** Opening DATA PROVIDED block **
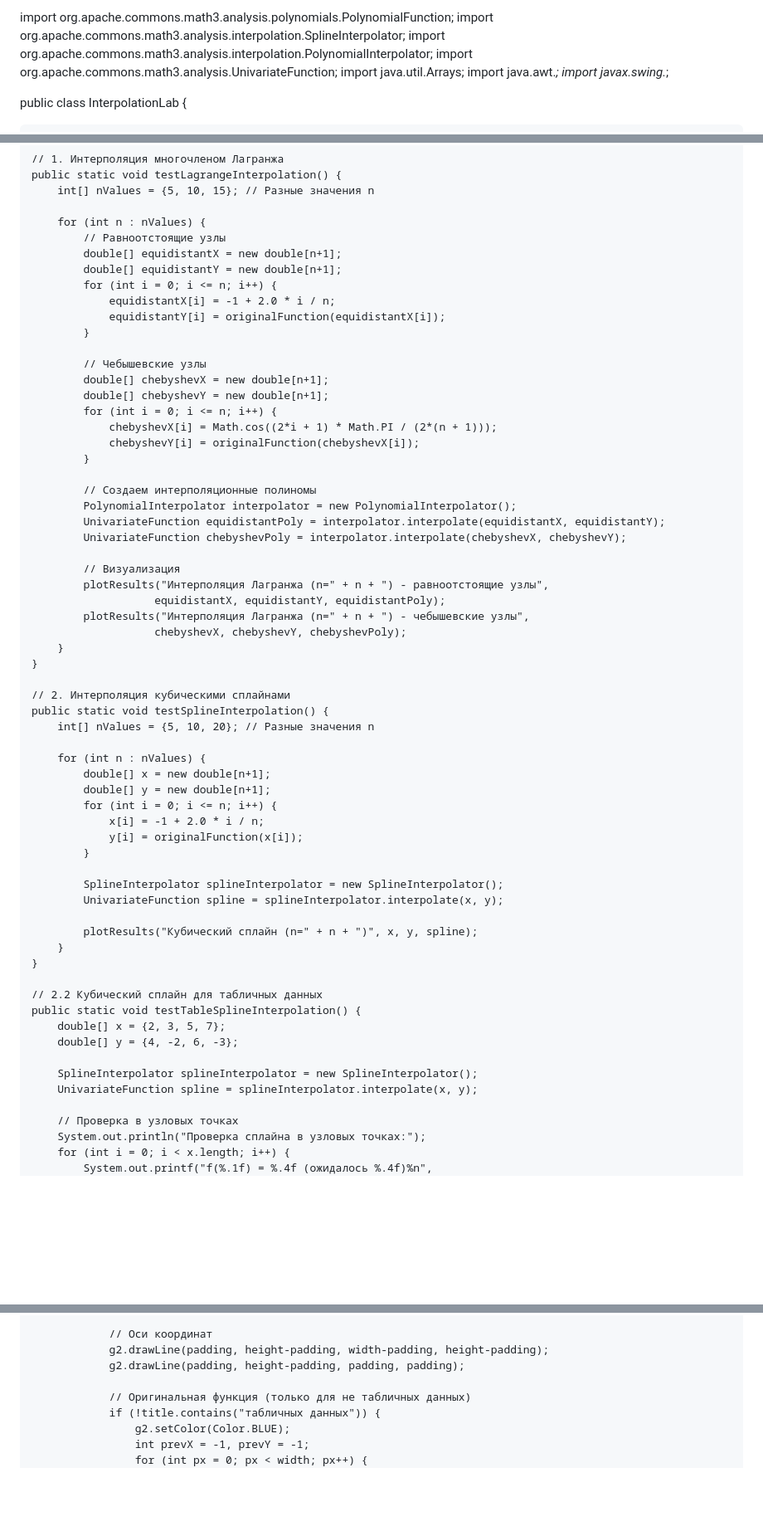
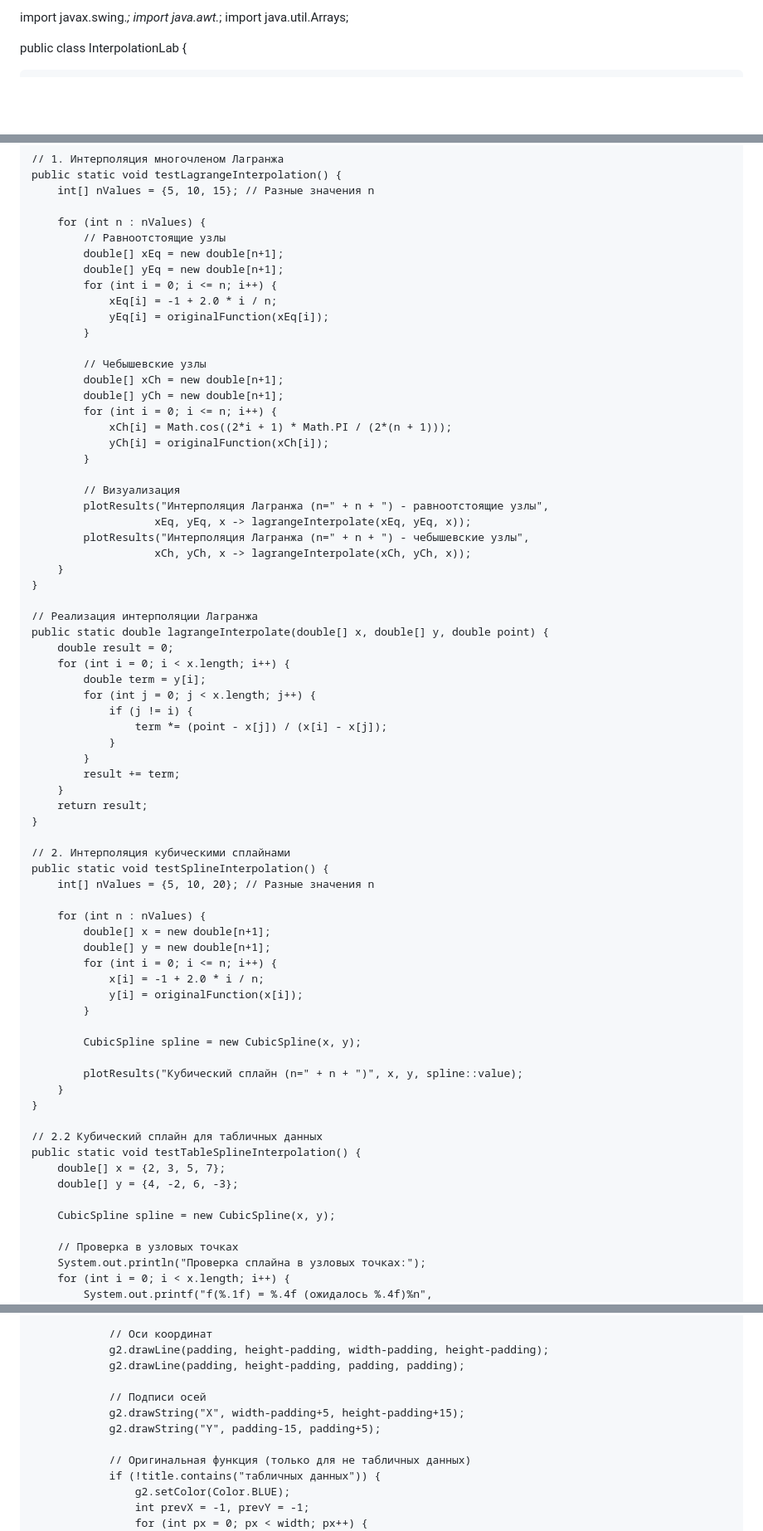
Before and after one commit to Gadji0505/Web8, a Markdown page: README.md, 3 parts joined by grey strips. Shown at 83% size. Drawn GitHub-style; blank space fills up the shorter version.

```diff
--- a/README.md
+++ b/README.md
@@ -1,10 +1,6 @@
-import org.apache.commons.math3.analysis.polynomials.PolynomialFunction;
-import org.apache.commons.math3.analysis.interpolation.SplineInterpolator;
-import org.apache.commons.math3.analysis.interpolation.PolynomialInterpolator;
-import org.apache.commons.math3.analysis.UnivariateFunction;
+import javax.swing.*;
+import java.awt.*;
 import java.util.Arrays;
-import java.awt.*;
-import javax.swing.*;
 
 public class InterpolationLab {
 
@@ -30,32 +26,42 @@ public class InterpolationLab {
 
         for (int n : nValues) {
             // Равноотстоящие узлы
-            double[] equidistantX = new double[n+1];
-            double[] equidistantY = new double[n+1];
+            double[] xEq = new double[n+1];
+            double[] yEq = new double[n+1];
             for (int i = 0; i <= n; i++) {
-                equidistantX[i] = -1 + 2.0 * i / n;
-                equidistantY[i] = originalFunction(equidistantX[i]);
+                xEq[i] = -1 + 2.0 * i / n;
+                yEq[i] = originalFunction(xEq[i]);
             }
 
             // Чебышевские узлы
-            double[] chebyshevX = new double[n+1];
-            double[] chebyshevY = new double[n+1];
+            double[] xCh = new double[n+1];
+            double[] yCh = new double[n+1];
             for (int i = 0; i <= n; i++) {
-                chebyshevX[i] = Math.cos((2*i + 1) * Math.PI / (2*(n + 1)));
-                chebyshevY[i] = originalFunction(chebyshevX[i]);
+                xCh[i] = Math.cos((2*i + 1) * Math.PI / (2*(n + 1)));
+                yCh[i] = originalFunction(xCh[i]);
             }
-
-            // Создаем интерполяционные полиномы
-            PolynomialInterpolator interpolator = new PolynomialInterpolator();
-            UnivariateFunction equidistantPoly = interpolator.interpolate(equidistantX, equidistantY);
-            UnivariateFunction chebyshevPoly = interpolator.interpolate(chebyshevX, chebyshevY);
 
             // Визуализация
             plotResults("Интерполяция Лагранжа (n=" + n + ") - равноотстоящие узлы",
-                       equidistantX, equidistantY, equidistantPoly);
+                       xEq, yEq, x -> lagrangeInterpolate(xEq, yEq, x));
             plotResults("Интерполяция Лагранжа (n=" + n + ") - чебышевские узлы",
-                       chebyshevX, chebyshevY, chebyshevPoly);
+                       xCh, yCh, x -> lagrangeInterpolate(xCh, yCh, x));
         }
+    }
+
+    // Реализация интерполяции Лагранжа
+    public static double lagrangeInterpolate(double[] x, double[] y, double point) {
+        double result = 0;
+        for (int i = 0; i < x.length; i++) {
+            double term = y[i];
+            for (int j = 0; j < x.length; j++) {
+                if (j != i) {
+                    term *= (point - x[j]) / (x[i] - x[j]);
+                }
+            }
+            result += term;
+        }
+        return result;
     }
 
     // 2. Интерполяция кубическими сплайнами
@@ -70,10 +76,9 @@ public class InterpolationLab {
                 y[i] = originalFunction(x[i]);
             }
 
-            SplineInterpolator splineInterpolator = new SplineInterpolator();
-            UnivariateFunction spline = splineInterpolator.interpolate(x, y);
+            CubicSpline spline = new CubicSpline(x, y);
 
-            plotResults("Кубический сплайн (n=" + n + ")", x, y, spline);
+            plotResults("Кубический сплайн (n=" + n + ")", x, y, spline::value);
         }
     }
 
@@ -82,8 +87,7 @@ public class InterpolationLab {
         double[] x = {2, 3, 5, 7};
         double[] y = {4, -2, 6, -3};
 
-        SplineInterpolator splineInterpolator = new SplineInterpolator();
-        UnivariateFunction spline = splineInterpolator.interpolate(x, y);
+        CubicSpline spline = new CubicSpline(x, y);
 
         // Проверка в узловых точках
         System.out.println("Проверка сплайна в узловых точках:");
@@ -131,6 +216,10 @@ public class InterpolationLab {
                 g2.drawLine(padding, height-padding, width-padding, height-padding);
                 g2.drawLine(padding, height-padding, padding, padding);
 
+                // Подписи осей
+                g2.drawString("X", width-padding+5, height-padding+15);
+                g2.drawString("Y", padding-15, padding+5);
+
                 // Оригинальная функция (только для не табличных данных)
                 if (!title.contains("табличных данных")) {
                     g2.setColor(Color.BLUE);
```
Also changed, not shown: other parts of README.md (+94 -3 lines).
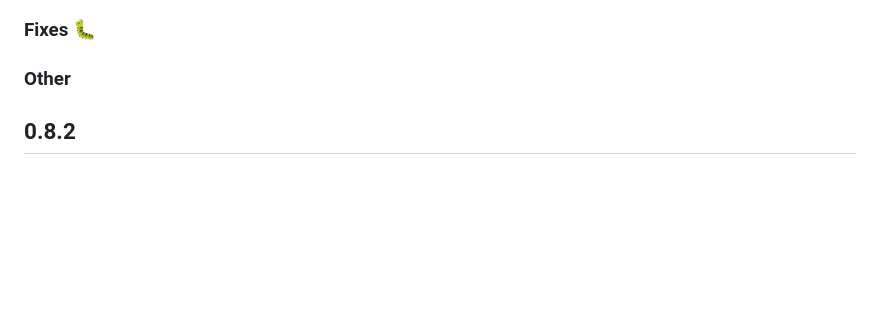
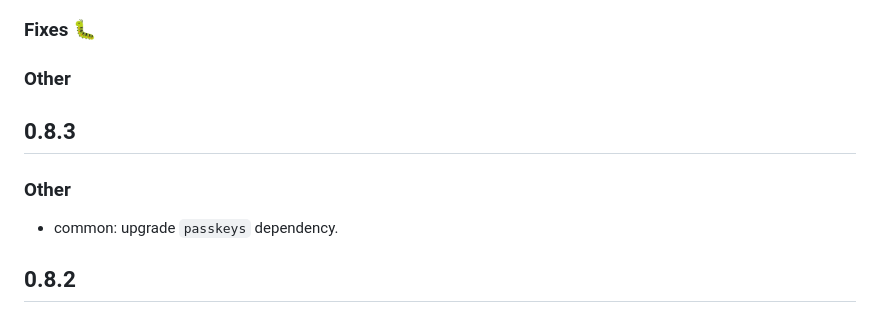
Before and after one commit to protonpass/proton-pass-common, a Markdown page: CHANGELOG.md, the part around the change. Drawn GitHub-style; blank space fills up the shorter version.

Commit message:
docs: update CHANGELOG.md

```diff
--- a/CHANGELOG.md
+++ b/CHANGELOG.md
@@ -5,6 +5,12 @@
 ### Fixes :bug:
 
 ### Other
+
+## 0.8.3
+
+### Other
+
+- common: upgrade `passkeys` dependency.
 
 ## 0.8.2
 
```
** Closing DATA PROVIDED block **
## TRY IT
Images stay out, but the rest of the data above must be repeated exactly.

## WORKED SOLUTION
Before and after one commit to Gadji0505/Web8, a Markdown page: README.md, 3 parts joined by grey strips. Shown at 83% size. Drawn GitHub-style; blank space fills up the shorter version.

```diff
--- a/README.md
+++ b/README.md
@@ -1,10 +1,6 @@
-import org.apache.commons.math3.analysis.polynomials.PolynomialFunction;
-import org.apache.commons.math3.analysis.interpolation.SplineInterpolator;
-import org.apache.commons.math3.analysis.interpolation.PolynomialInterpolator;
-import org.apache.commons.math3.analysis.UnivariateFunction;
+import javax.swing.*;
+import java.awt.*;
 import java.util.Arrays;
-import java.awt.*;
-import javax.swing.*;
 
 public class InterpolationLab {
 
@@ -30,32 +26,42 @@ public class InterpolationLab {
 
         for (int n : nValues) {
             // Равноотстоящие узлы
-            double[] equidistantX = new double[n+1];
-            double[] equidistantY = new double[n+1];
+            double[] xEq = new double[n+1];
+            double[] yEq = new double[n+1];
             for (int i = 0; i <= n; i++) {
-                equidistantX[i] = -1 + 2.0 * i / n;
-                equidistantY[i] = originalFunction(equidistantX[i]);
+                xEq[i] = -1 + 2.0 * i / n;
+                yEq[i] = originalFunction(xEq[i]);
             }
 
             // Чебышевские узлы
-            double[] chebyshevX = new double[n+1];
-            double[] chebyshevY = new double[n+1];
+            double[] xCh = new double[n+1];
+            double[] yCh = new double[n+1];
             for (int i = 0; i <= n; i++) {
-                chebyshevX[i] = Math.cos((2*i + 1) * Math.PI / (2*(n + 1)));
-                chebyshevY[i] = originalFunction(chebyshevX[i]);
+                xCh[i] = Math.cos((2*i + 1) * Math.PI / (2*(n + 1)));
+                yCh[i] = originalFunction(xCh[i]);
             }
-
-            // Создаем интерполяционные полиномы
-            PolynomialInterpolator interpolator = new PolynomialInterpolator();
-            UnivariateFunction equidistantPoly = interpolator.interpolate(equidistantX, equidistantY);
-            UnivariateFunction chebyshevPoly = interpolator.interpolate(chebyshevX, chebyshevY);
 
             // Визуализация
             plotResults("Интерполяция Лагранжа (n=" + n + ") - равноотстоящие узлы",
-                       equidistantX, equidistantY, equidistantPoly);
+                       xEq, yEq, x -> lagrangeInterpolate(xEq, yEq, x));
             plotResults("Интерполяция Лагранжа (n=" + n + ") - чебышевские узлы",
-                       chebyshevX, chebyshevY, chebyshevPoly);
+                       xCh, yCh, x -> lagrangeInterpolate(xCh, yCh, x));
         }
+    }
+
+    // Реализация интерполяции Лагранжа
+    public static double lagrangeInterpolate(double[] x, double[] y, double point) {
+        double result = 0;
+        for (int i = 0; i < x.length; i++) {
+            double term = y[i];
+            for (int j = 0; j < x.length; j++) {
+                if (j != i) {
+                    term *= (point - x[j]) / (x[i] - x[j]);
+                }
+            }
+            result += term;
+        }
+        return result;
     }
 
     // 2. Интерполяция кубическими сплайнами
@@ -70,10 +76,9 @@ public class InterpolationLab {
                 y[i] = originalFunction(x[i]);
             }
 
-            SplineInterpolator splineInterpolator = new SplineInterpolator();
-            UnivariateFunction spline = splineInterpolator.interpolate(x, y);
+            CubicSpline spline = new CubicSpline(x, y);
 
-            plotResults("Кубический сплайн (n=" + n + ")", x, y, spline);
+            plotResults("Кубический сплайн (n=" + n + ")", x, y, spline::value);
         }
     }
 
@@ -82,8 +87,7 @@ public class InterpolationLab {
         double[] x = {2, 3, 5, 7};
         double[] y = {4, -2, 6, -3};
 
-        SplineInterpolator splineInterpolator = new SplineInterpolator();
-        UnivariateFunction spline = splineInterpolator.interpolate(x, y);
+        CubicSpline spline = new CubicSpline(x, y);
 
         // Проверка в узловых точках
         System.out.println("Проверка сплайна в узловых точках:");
@@ -131,6 +216,10 @@ public class InterpolationLab {
                 g2.drawLine(padding, height-padding, width-padding, height-padding);
                 g2.drawLine(padding, height-padding, padding, padding);
 
+                // Подписи осей
+                g2.drawString("X", width-padding+5, height-padding+15);
+                g2.drawString("Y", padding-15, padding+5);
+
                 // Оригинальная функция (только для не табличных данных)
                 if (!title.contains("табличных данных")) {
                     g2.setColor(Color.BLUE);
```
Also changed, not shown: other parts of README.md (+94 -3 lines).
Before and after one commit to protonpass/proton-pass-common, a Markdown page: CHANGELOG.md, the part around the change. Drawn GitHub-style; blank space fills up the shorter version.

Commit message:
docs: update CHANGELOG.md

```diff
--- a/CHANGELOG.md
+++ b/CHANGELOG.md
@@ -5,6 +5,12 @@
 ### Fixes :bug:
 
 ### Other
+
+## 0.8.3
+
+### Other
+
+- common: upgrade `passkeys` dependency.
 
 ## 0.8.2
 
```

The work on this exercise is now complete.